THE TICA BREEDING POLICY
Breeding Programme for the Australian Mists
The Australian Mist is a developed breed with a significant history. It was developed in Australia by Dr. Truda Straede and achieved championship status in Australia in the 1970s. The original crosses were one half Burmese (Australian style, more European type), one quarter Abyssinian, and one quarter Domestic Shorthaired Spotted tabby. Over thirty individual cats were involved in the original breedings so the breed has a very diverse gene pool. There have also been a few outcrossings since, further increasing the gene pool and adding diversity. The cats were selected for only shorthair, tabby, Burmese gene, and eumelanistic colours, because of the involvement of the Abyssinian, the cinnamon gene was introduced.
The desired cat was a spotted and later marbled tabby, in Sepia colours with a ticked overlay.
Therefore the accepted colours are Seal Sepia, Chocolate Sepia, Cinnamon Sepia, Blue Sepia, Lilac Sepia, and Fawn Sepia in spotted or marbled tabby pattern.
We do not feel that additional hybridisation with the source breeds is needed to maintain the health of the breed at this point in time at higher generations than is allowed in TICA. Therefore it is listed in TICA as a Category I breed (no outcrosses to other breeds within a 3 generation pedigree for showing in championship).
This is also consistent with the registration requirements in Australia. However there are further considerations that we recommend. It is strongly suggested that no further outcrosses be made using the Abyssinian and Burmese breeds.
The gene pool in the Burmese has issues of its own and outcrosses to the Abyssinian breed have resulted in various allergies that presented as skin and asthma like disorders. There are genetic health disorders in each of the two breeds as well. DNA testing is available for most of these, but at this point there is no test available to detect the cause of higher predisposition of South East Asian cats to develop FIP. The domestic cats in Australia are primarily identified as European sourced not Southeast Asian.
So it is our recommendation that further outcrosses be domestics, because the Australian Mists were developed in Australia from Australian cats we feel that this should continue at this point with any new bloodlines to be developed there or from cats sourced from Australia. Development of new lines in Australia is very closely controlled by the registries there. A breeder must first have a permit before they can develop new bloodlines.
Currently there are a couple of new lines being worked on – based on the addition of new domestic outcrosses. All progeny anticipated to be used in subsequent generations are being genetically tested before they are bred further –selecting against undesirable recessive factors such as the pointed gene cs and longhair.
GENETIC TESTING AND BLOOD TYPING
Many Australian Mists have already been DNA tested for a number of genetically carried aliments as well as Type B blood. One of the last group of domestics that was used was a Type A/B (b carrier) and it has shown up in the genetic testing. It is not felt that the gene pool is large enough to be divided into two groups – the A and the B blood types, so most Mist breeders are DNA testing and working to reduce, then eliminate the B group over a period of time.

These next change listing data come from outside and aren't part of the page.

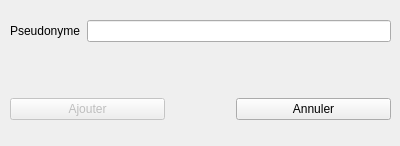
First picture: the form in interface/corbatur/ajoutdialog.ui, repository Eneru/Corbatur, before the edit.
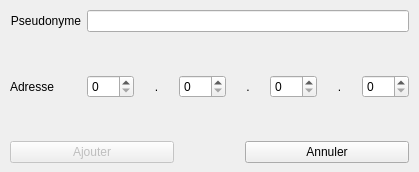
Second picture: the form after the edit.

The edit to the form file:
```diff
--- a/interface/corbatur/ajoutdialog.ui
+++ b/interface/corbatur/ajoutdialog.ui
@@ -9,20 +9,20 @@
    <rect>
     <x>0</x>
     <y>0</y>
-    <width>400</width>
-    <height>146</height>
+    <width>419</width>
+    <height>172</height>
    </rect>
   </property>
   <property name="windowTitle">
    <string>Ajout d'un contact</string>
   </property>
-  <widget class="QWidget" name="">
+  <widget class="QWidget" name="layoutWidget">
    <property name="geometry">
     <rect>
      <x>10</x>
      <y>10</y>
-     <width>381</width>
-     <height>121</height>
+     <width>399</width>
+     <height>153</height>
     </rect>
    </property>
    <layout class="QVBoxLayout" name="ajoutPersonneLayout">
@@ -33,6 +33,9 @@
         <property name="text">
          <string>Pseudonyme</string>
         </property>
+        <property name="alignment">
+         <set>Qt::AlignRight|Qt::AlignTrailing|Qt::AlignVCenter</set>
+        </property>
        </widget>
       </item>
       <item>
@@ -46,7 +49,108 @@
        <enum>Qt::Vertical</enum>
       </property>
       <property name="sizeType">
-       <enum>QSizePolicy::Fixed</enum>
+       <enum>QSizePolicy::Expanding</enum>
+      </property>
+      <property name="sizeHint" stdset="0">
+       <size>
+        <width>20</width>
+        <height>40</height>
+       </size>
+      </property>
+     </spacer>
+    </item>
+    <item>
+     <layout class="QHBoxLayout" name="horizontalLayout_3">
+      <item>
+       <widget class="QLabel" name="label">
+        <property name="text">
+         <string>Adresse</string>
+        </property>
+        <property name="alignment">
+         <set>Qt::AlignRight|Qt::AlignTrailing|Qt::AlignVCenter</set>
+        </property>
+       </widget>
+      </item>
+      <item>
+       <spacer name="horizontalSpacer_2">
+        <property name="orientation">
+         <enum>Qt::Horizontal</enum>
+        </property>
+        <property name="sizeType">
+         <enum>QSizePolicy::Fixed</enum>
+        </property>
+        <property name="sizeHint" stdset="0">
+         <size>
+          <width>27</width>
+          <height>20</height>
+         </size>
+        </property>
+       </spacer>
+      </item>
+      <item>
+       <widget class="QSpinBox" name="spinBox_val1">
+        <property name="maximum">
+         <number>255</number>
+        </property>
+       </widget>
+      </item>
+      <item>
+       <widget class="QLabel" name="label_2">
+        <property name="text">
+         <string>.</string>
+        </property>
+        <property name="alignment">
+         <set>Qt::AlignCenter</set>
+        </property>
+       </widget>
+      </item>
+      <item>
+       <widget class="QSpinBox" name="spinBox_val_2">
+        <property name="maximum">
+         <number>255</number>
+        </property>
+       </widget>
+      </item>
+      <item>
+       <widget class="QLabel" name="label_3">
+        <property name="text">
+         <string>.</string>
+        </property>
+        <property name="alignment">
+         <set>Qt::AlignCenter</set>
+        </property>
+       </widget>
+      </item>
+      <item>
+       <widget class="QSpinBox" name="spinBox_val3">
+        <property name="maximum">
+         <number>255</number>
+        </property>
+       </widget>
+      </item>
+      <item>
+       <widget class="QLabel" name="label_4">
+        <property name="text">
+         <string>.</string>
+        </property>
+        <property name="alignment">
+         <set>Qt::AlignCenter</set>
+        </property>
+       </widget>
+      </item>
+      <item>
+       <widget class="QSpinBox" name="spinBox_val4">
+        <property name="maximum">
+         <number>255</number>
+        </property>
+       </widget>
+      </item>
+     </layout>
+    </item>
+    <item>
+     <spacer name="verticalSpacer_2">
+      <property name="orientation">
+       <enum>Qt::Vertical</enum>
       </property>
       <property name="sizeHint" stdset="0">
        <size>
```
Left out of the diff: 16 changed lines with no effect on the pictures.
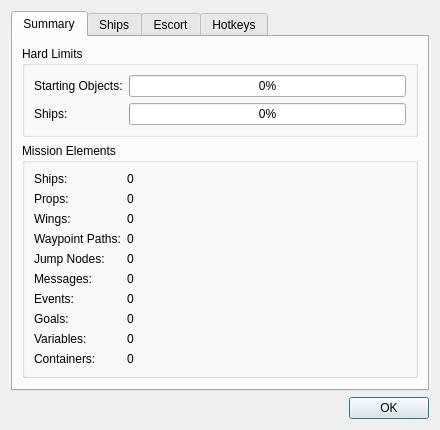
First picture: the form in qtfred/ui/MissionStatsDialog.ui, repository scp-fs2open/fs2open.github.com, before the edit.
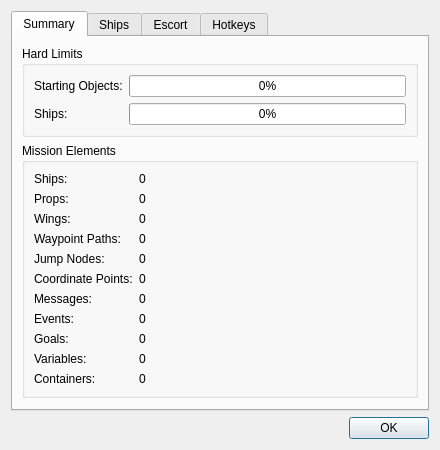
Second picture: the form after the edit.

```diff
--- a/qtfred/ui/MissionStatsDialog.ui
+++ b/qtfred/ui/MissionStatsDialog.ui
@@ -144,69 +144,83 @@
            </widget>
           </item>
           <item row="5" column="0">
+           <widget class="QLabel" name="label_coordinatepoints">
+            <property name="text">
+             <string>Coordinate Points:</string>
+            </property>
+           </widget>
+          </item>
+          <item row="5" column="1">
+           <widget class="QLabel" name="labelCoordinatePoints">
+            <property name="text">
+             <string>0</string>
+            </property>
+           </widget>
+          </item>
+          <item row="6" column="0">
            <widget class="QLabel" name="label_messages">
             <property name="text">
              <string>Messages:</string>
             </property>
            </widget>
           </item>
-          <item row="5" column="1">
+          <item row="6" column="1">
            <widget class="QLabel" name="labelMessages">
             <property name="text">
              <string>0</string>
             </property>
            </widget>
           </item>
-          <item row="6" column="0">
+          <item row="7" column="0">
            <widget class="QLabel" name="label_events">
             <property name="text">
              <string>Events:</string>
             </property>
            </widget>
           </item>
-          <item row="6" column="1">
+          <item row="7" column="1">
            <widget class="QLabel" name="labelEvents">
             <property name="text">
              <string>0</string>
             </property>
            </widget>
           </item>
-          <item row="7" column="0">
+          <item row="8" column="0">
            <widget class="QLabel" name="label_goals">
             <property name="text">
              <string>Goals:</string>
             </property>
            </widget>
           </item>
-          <item row="7" column="1">
+          <item row="8" column="1">
            <widget class="QLabel" name="labelGoals">
             <property name="text">
              <string>0</string>
             </property>
            </widget>
           </item>
-          <item row="8" column="0">
+          <item row="9" column="0">
            <widget class="QLabel" name="label_variables">
             <property name="text">
              <string>Variables:</string>
             </property>
            </widget>
           </item>
-          <item row="8" column="1">
+          <item row="9" column="1">
            <widget class="QLabel" name="labelVariables">
             <property name="text">
              <string>0</string>
             </property>
            </widget>
           </item>
-          <item row="9" column="0">
+          <item row="10" column="0">
            <widget class="QLabel" name="label_containers">
             <property name="text">
              <string>Containers:</string>
             </property>
            </widget>
           </item>
-          <item row="9" column="1">
+          <item row="10" column="1">
            <widget class="QLabel" name="labelContainers">
             <property name="text">
              <string>0</string>
```
Left out of the diff: 2 changed lines with no effect on the pictures.
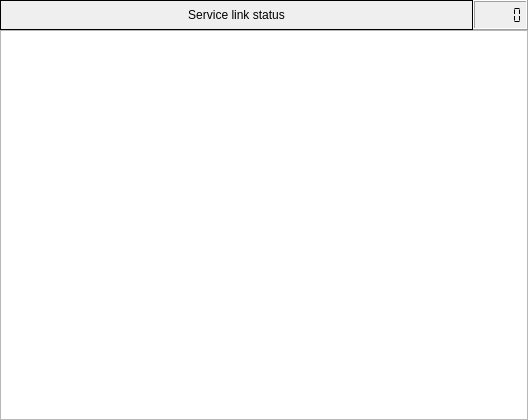
Old version of the form MainUI/servicewidget.ui in the repository 519984307/Container_20191221.
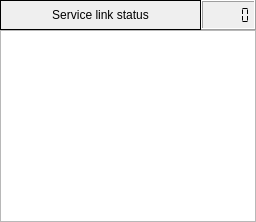
New version of the form.

Diff of the .ui file:
```diff
--- a/MainUI/servicewidget.ui
+++ b/MainUI/servicewidget.ui
@@ -6,8 +6,8 @@
    <rect>
     <x>0</x>
     <y>0</y>
-    <width>528</width>
-    <height>420</height>
+    <width>256</width>
+    <height>222</height>
    </rect>
   </property>
   <property name="windowTitle">
@@ -80,6 +80,13 @@
        <height>30</height>
       </size>
      </property>
+     <property name="font">
+      <font>
+       <pointsize>10</pointsize>
+       <weight>75</weight>
+       <bold>true</bold>
+      </font>
+     </property>
      <property name="smallDecimalPoint">
       <bool>true</bool>
      </property>
```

PYRUVATE KINASE DEFICIENCY (PK DEF)
Dr. Lyons included some of the Australian Mists in a survey genetic testing in the United Kingdom and one or two were heterozygous for PK Def. Subsequent testing has been done and no homozygotes have been found. All of the cats imported from Australia to the U.S. have been tested and are negative. Selective breeding will eliminate this issue from the breed.
A number of AustralianMists have been tested for Burmese hypokalemia and none have tested positive. No cases of the ailment have arisen either, so it is believed that the breed is free of the ailment.
FAR FUTURE PLANS
Dr. Straede has always bred her Mists with health and temperament as major concerns and it is our intent to continue that legacy. She is also a scientist however and if there are further revelations in genetic testing in the future – such as highly disease resistant lines of cats then we could consider judicious outcrossing to such sources regardless of geographic location while still maintaining the type and temperament of the original breed.